Task to carry out – Whenever a line contains the string "EdgeInsets", copy it out of the entries.
==========
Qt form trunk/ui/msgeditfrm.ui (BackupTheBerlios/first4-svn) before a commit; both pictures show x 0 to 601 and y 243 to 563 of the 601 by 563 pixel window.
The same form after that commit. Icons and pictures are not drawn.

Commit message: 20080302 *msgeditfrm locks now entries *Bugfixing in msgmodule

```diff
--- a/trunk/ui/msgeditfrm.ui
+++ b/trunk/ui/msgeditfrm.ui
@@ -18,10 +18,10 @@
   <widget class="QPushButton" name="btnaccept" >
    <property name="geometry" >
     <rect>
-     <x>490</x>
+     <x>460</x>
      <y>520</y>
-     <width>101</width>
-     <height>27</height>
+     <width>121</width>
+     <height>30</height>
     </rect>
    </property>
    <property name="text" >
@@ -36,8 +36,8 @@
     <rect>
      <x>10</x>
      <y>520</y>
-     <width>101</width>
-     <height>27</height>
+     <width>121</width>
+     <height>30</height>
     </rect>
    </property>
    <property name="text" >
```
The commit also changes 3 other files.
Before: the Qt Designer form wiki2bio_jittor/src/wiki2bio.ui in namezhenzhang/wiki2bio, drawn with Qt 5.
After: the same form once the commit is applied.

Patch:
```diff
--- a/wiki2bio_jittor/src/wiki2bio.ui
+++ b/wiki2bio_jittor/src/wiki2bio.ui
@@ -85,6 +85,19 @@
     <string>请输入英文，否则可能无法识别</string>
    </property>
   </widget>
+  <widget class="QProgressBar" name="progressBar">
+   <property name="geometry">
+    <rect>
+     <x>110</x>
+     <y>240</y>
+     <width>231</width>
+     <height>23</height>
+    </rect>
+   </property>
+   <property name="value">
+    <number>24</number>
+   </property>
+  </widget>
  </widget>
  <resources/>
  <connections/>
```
==========
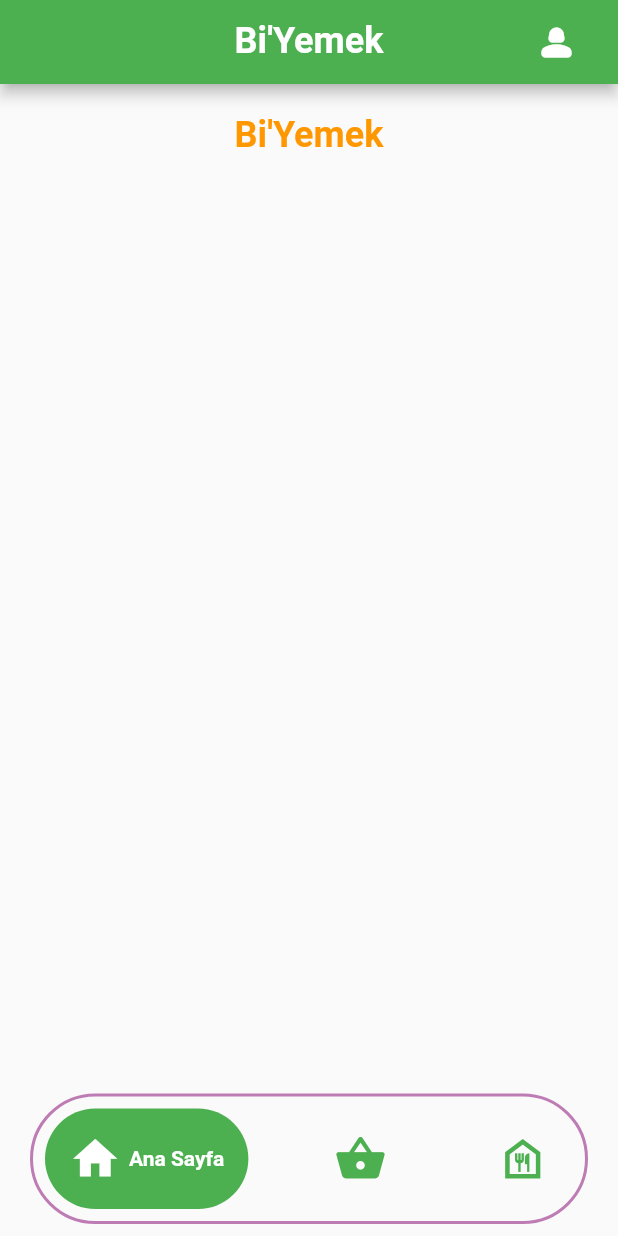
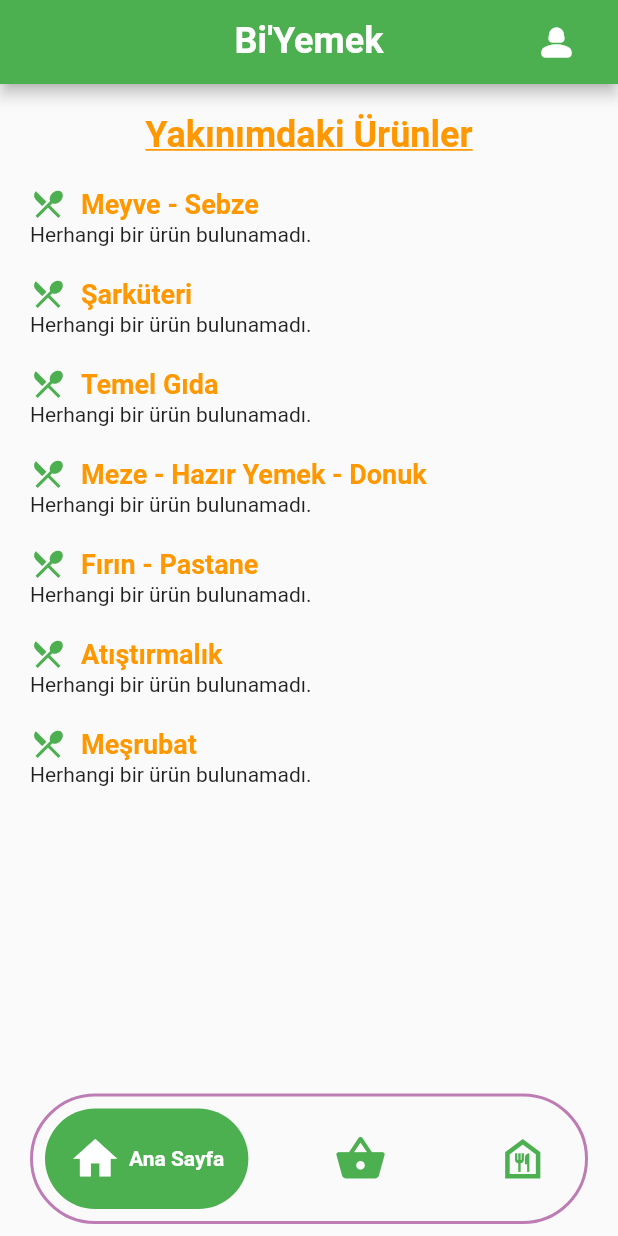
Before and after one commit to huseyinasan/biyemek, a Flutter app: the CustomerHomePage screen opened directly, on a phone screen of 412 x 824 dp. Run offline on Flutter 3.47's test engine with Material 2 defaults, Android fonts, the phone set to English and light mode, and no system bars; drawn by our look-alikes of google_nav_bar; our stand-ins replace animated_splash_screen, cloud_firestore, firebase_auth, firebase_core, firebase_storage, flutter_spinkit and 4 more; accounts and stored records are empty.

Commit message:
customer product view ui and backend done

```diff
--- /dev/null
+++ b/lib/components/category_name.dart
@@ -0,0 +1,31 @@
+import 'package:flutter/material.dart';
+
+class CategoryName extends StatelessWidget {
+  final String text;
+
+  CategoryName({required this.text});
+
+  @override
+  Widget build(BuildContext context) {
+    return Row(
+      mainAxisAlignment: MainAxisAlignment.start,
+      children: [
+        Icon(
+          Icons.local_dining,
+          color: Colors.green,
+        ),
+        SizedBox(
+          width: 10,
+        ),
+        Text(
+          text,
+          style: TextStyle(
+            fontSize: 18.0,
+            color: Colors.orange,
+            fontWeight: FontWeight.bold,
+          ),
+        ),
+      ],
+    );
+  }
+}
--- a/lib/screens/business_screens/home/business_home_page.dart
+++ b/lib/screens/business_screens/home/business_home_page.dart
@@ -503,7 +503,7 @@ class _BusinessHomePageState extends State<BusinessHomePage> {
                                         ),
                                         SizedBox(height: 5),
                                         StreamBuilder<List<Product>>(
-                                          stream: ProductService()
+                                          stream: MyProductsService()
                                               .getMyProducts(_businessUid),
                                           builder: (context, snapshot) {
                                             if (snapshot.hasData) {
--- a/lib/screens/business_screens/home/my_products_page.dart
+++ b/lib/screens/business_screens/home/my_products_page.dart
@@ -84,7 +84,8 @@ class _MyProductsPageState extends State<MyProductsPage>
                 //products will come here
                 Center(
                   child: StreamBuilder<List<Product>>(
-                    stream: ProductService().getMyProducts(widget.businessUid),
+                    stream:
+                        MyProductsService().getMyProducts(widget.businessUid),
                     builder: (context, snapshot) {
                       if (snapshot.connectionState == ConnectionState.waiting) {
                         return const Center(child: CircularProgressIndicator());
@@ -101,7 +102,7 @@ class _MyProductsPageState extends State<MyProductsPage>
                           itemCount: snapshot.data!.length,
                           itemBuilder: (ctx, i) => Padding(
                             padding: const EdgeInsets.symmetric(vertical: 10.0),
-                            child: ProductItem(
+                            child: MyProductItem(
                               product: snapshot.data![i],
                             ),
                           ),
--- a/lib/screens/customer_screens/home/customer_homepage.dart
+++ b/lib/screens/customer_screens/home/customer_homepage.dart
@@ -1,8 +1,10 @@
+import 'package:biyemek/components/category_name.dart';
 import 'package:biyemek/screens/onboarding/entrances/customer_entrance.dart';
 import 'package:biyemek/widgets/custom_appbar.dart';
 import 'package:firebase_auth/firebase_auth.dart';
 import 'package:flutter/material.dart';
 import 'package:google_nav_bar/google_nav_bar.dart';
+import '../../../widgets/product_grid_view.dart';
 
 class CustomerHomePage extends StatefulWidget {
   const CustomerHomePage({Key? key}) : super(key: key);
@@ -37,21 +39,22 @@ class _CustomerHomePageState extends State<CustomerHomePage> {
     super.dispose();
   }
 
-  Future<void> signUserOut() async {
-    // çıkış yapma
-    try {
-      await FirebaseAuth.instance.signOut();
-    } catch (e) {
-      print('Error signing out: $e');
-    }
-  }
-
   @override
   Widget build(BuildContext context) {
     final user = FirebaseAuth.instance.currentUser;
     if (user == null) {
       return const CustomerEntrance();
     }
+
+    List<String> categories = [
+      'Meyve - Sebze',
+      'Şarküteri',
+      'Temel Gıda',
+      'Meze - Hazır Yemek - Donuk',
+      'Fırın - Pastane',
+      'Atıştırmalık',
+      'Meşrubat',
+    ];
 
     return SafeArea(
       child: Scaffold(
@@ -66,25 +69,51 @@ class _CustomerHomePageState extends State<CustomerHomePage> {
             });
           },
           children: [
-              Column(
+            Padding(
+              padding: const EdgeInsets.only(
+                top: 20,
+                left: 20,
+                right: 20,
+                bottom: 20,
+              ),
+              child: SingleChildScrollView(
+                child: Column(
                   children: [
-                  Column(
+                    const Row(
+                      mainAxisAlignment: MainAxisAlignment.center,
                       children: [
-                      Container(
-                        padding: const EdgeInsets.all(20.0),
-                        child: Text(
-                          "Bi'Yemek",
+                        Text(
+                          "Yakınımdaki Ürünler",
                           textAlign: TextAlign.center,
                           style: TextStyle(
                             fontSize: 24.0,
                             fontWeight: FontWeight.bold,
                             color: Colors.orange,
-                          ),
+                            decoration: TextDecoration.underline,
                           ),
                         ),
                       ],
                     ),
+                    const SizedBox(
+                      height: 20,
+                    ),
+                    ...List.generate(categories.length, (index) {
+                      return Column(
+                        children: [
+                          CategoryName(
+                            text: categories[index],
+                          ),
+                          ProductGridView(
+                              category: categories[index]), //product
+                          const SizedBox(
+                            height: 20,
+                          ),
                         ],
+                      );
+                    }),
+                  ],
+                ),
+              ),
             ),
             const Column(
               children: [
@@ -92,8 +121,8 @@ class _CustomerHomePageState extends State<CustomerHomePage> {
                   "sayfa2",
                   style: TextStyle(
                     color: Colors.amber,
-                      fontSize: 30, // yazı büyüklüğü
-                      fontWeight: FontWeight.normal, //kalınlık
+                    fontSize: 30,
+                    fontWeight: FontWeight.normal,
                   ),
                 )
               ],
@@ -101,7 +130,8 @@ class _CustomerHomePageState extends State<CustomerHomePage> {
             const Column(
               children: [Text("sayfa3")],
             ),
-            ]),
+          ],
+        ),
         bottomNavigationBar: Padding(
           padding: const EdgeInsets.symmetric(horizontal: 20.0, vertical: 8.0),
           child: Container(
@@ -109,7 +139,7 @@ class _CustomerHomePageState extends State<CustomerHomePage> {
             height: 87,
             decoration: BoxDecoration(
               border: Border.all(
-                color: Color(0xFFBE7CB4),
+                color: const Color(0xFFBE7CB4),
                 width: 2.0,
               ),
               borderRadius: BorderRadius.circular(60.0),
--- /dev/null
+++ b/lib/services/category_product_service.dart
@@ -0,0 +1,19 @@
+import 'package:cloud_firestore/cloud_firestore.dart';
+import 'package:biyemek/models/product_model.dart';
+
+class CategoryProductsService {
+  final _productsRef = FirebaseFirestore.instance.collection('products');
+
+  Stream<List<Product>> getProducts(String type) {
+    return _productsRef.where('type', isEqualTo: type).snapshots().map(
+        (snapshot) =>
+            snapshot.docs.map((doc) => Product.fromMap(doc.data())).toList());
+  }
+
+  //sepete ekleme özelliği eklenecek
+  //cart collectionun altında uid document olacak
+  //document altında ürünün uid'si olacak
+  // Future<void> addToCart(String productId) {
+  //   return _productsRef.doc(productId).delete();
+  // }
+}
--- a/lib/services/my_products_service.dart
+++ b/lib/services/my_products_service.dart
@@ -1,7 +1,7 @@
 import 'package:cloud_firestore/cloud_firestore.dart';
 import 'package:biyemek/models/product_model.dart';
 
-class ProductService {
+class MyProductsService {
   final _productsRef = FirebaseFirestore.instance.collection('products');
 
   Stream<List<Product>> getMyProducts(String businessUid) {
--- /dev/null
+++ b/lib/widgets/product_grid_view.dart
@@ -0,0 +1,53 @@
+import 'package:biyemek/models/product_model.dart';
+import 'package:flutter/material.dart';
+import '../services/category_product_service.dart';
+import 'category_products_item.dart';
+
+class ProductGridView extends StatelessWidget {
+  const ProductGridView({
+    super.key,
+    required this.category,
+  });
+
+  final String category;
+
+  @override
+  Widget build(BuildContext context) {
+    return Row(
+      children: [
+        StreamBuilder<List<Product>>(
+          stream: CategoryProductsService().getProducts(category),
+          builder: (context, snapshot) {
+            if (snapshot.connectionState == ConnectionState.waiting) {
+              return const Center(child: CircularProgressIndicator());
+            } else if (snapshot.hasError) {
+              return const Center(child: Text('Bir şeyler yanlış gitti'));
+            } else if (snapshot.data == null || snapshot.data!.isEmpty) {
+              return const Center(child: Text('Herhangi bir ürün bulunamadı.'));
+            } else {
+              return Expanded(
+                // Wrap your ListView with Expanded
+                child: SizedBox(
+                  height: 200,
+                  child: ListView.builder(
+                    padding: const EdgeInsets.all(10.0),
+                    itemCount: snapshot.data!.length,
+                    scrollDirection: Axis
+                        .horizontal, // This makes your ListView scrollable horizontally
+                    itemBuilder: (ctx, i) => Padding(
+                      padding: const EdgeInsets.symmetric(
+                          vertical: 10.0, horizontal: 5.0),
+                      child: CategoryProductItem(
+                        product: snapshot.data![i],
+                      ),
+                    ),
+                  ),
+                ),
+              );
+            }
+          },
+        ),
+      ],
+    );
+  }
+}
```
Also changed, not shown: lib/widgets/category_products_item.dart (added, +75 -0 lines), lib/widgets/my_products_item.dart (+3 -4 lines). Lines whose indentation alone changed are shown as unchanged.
==========
Written answer –
                             padding: const EdgeInsets.symmetric(vertical: 10.0),
+              padding: const EdgeInsets.only(
-                        padding: const EdgeInsets.all(20.0),
           padding: const EdgeInsets.symmetric(horizontal: 20.0, vertical: 8.0),
+                    padding: const EdgeInsets.all(10.0),
+                      padding: const EdgeInsets.symmetric(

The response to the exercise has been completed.